“But to what shall I compare this generation? It is like children sitting in the market places and calling to their playmates, ‘We piped to you, and you did not dance; we wailed, and you did not mourn.’ For John came neither eating nor drinking, and they say, ‘He has a demon’; the Son of man came eating and drinking, and they say, ‘Behold, a glutton and a drunkard, a friend of tax collectors and sinners!’ Yet wisdom is justified by her children.’ Then he began to upbraid the cities where most of his mighty works had been done, because they did not repent.” (Mt 11: 16-20)
True, divine “wisdom” can speak to me in various, sometimes unexpected forms and styles. It could be, for example, in music (“We piped to you…”), – of the upbeat kind meant for dancing (“…and you did not dance”), or of the “wailing,” sad kind (“we wailed, and you did not mourn”). “Wisdom” can be spoken to me through stand-up comedy, a Netflix-drama, a painting, a poorly-delivered sermon, a conversation at the water-cooler in the office. If I am quick to criticize the outer forms and persons through which “wisdom” is often revealed, dismissing their “wisdom,” I exclude myself from “her children.” But “wisdom,” as the Lord says here, “is justified by her children.” That is to say, those with the ears to hear, or true “children” of Wisdom, have benefited, and continue to benefit, from God’s voice all over the place. So Wisdom’s varied approach is “justified.”
But here’s what really surprises me about this passage: Our Lord likens Himself, along with John the Baptist, to “children sitting in the market place” among other children. He became our “playmate,” “sitting” as a child among other children, and speaking to us in terms we could understand.
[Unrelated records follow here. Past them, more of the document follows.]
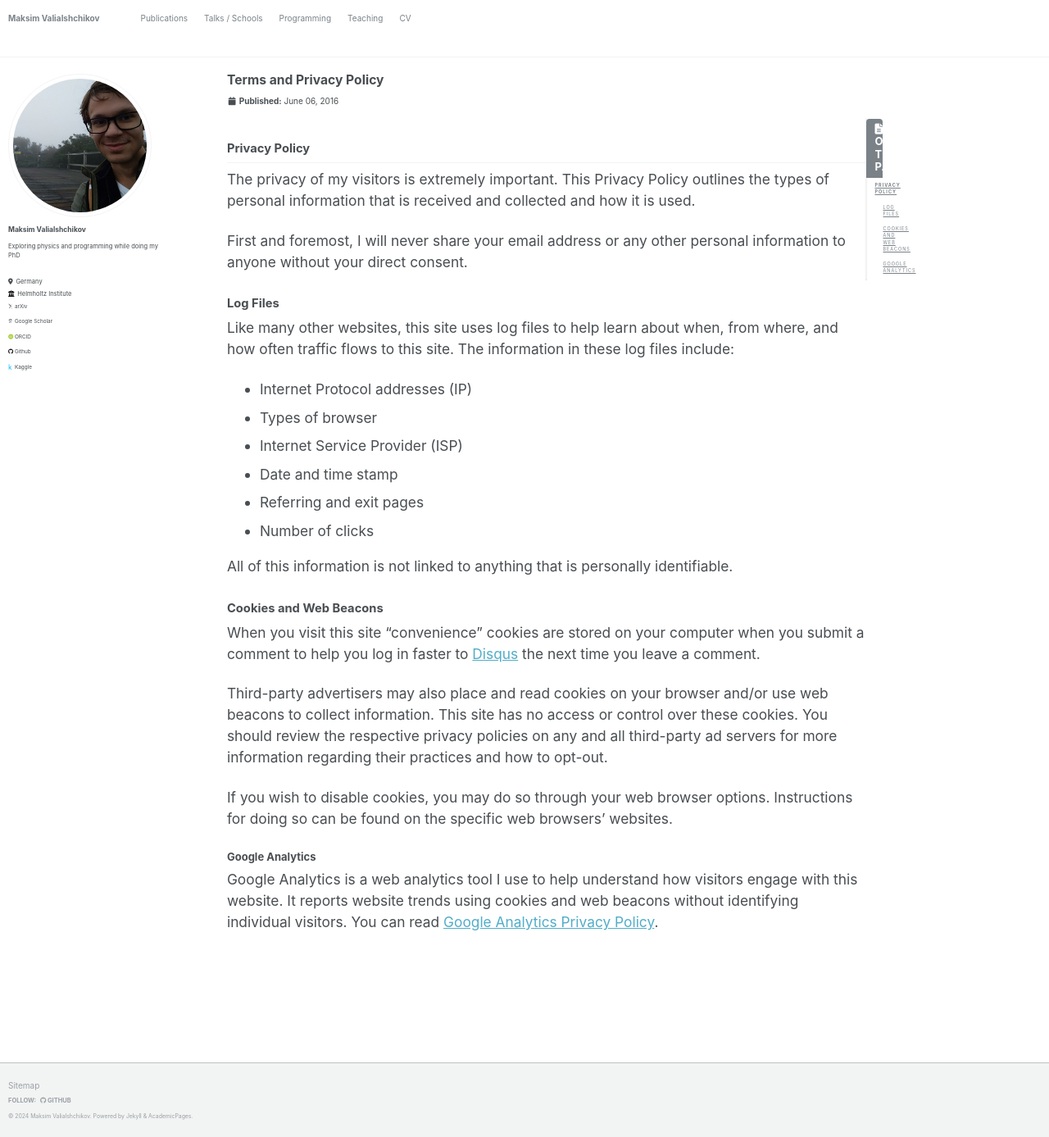
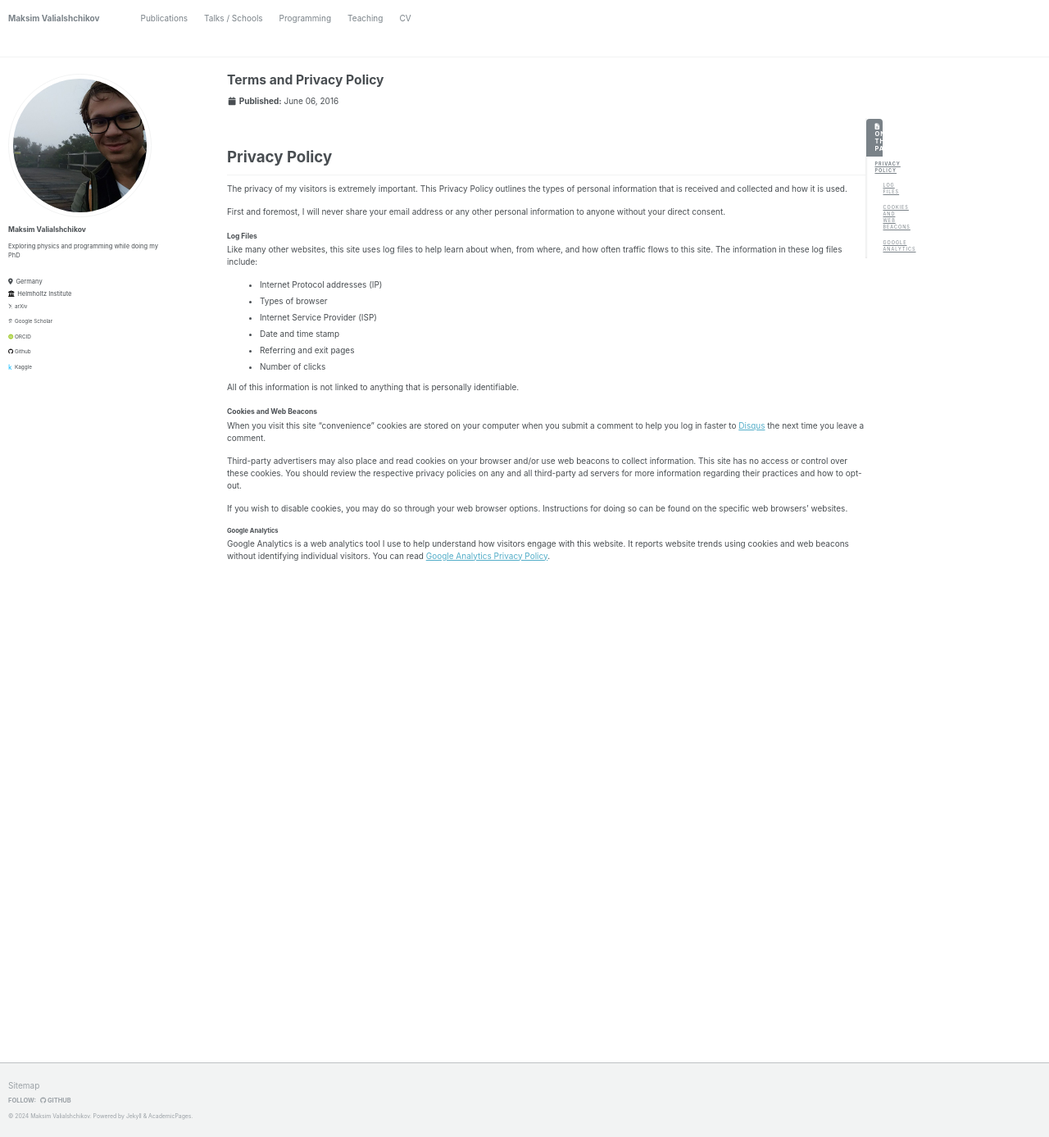
Before and after one commit to maxbalrog/maxbalrog.github.io, a Jekyll site: the page built from _pages/terms.md, in a window 1280 px wide and 1387 px high. Shown: the whole window at 82% size. Built offline with Jekyll 4.4.1, drawn with Linux system fonts in a browser that asks for light colours; some web fonts are replaced.

Commit message:
Test change

```diff
--- a/_includes/archive-single-publication.html
+++ b/_includes/archive-single-publication.html
@@ -28,13 +28,13 @@
                  alt="">
         </div>
         {% endif %} -->
-        <h4 class="archive__item-title" itemprop="headline">
+        <h2 class="archive__item-title" itemprop="headline">
             {% if post.doi %}
             <b>{{title}}</b> <a href="{{post.doi}}" rel="permalink"><i class="fa fa-link" aria-hidden="true" title="permalink"></i><span class="sr-only">Permalink</span></a>
             {% else %}
             <b>{{title}}</b>
             {% endif %}
-        </h4>
+        </h2>
         {% if post.read_time %}
         <p class="page__meta"><i class="fa fa-clock-o" aria-hidden="true"></i> {% include read-time.html %}</p>
         {% endif %}
--- a/_sass/_page.scss
+++ b/_sass/_page.scss
@@ -49,12 +49,12 @@
 }
 
 .page__content {
-  font-size: 13pt;
+  // font-size: 13pt;
 
   h2 {
     padding-bottom: 0.5em;
     border-bottom: 1px solid $border-color;
-    font-size: $type-size-5;
+    font-size: 14pt;
   }
 
   p, li, dl {
```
Thus He continues to do, speaking to us in the cultural forms and language(s) familiar to us, both at work and at play.